Exercise prompt >> Only the number is wanted: how many lines in the data contain "before"?

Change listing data
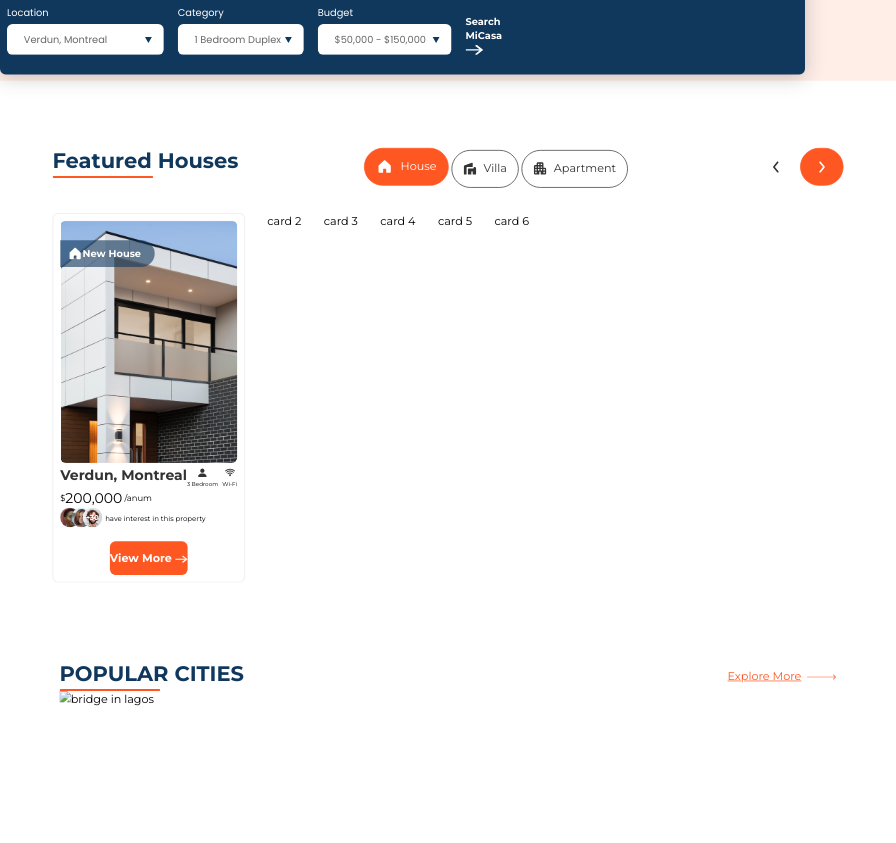
Repository: BenUnyolo/micasa-frontend
Page: index.html
An editor plug-in stored every save of this project. The page is shown before and after the next save, followed by the edit.
The browser window is 1280 px wide. The pictures show the part of the page from y = 835 to 2755 px (the page is 2039 px tall before and 2755 px after), at 70% of full size.

Above is the page before, as saved 2021-10-17 18:13:25.

After the next save:
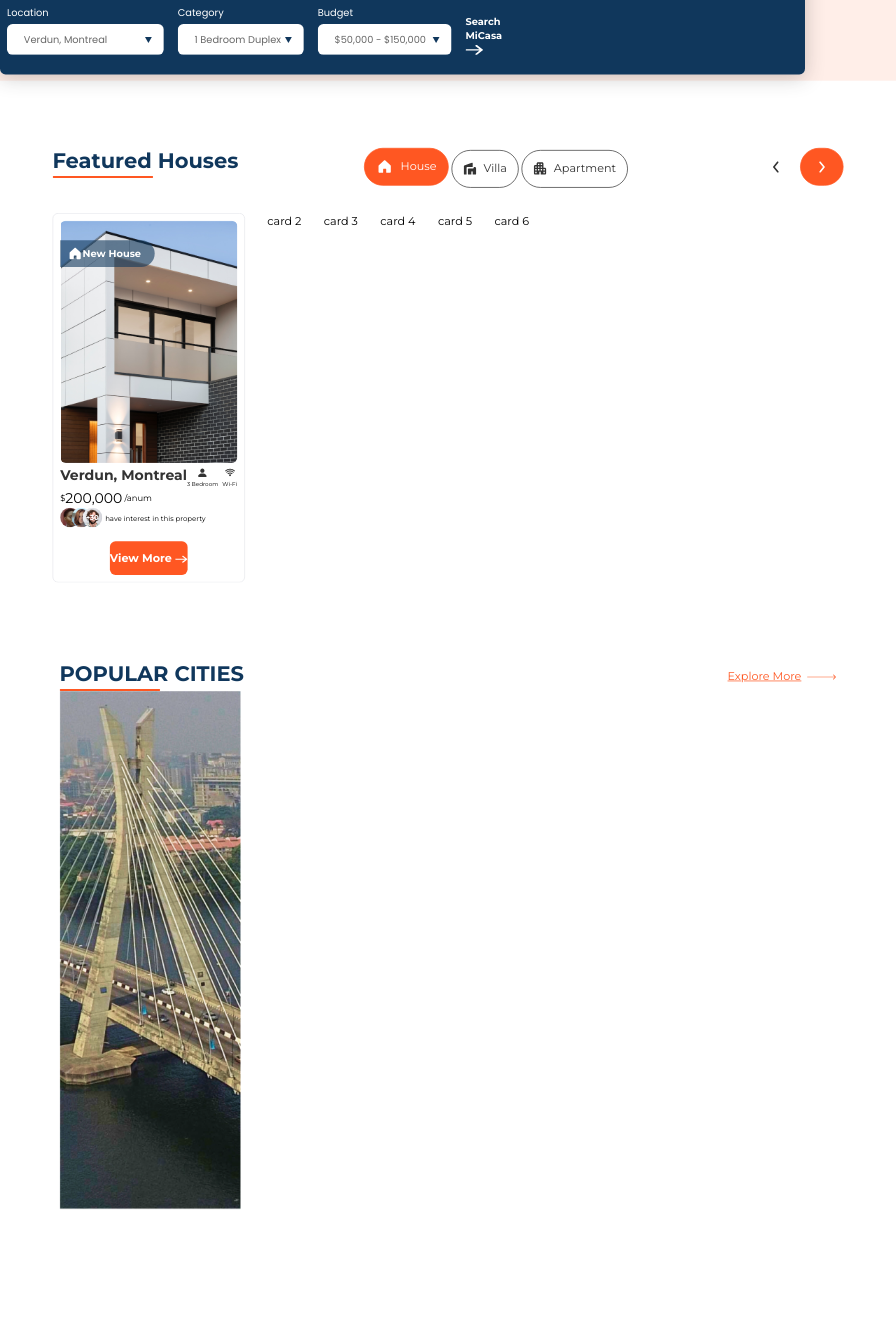
Saved 16 s later.
--- a/index.html
+++ b/index.html
@@ -513,7 +513,10 @@
         <!-- city blocks -->
         <div class="flex -m-4">
           <div class="relative w-1/4 p-4">
-            <img src="" alt="bridge in lagos" />
+            <img
+              src="assets/images/popular_cities/lagos.png"
+              alt="bridge in lagos"
+            />
           </div>
         </div>
       </div>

Task answer >> 3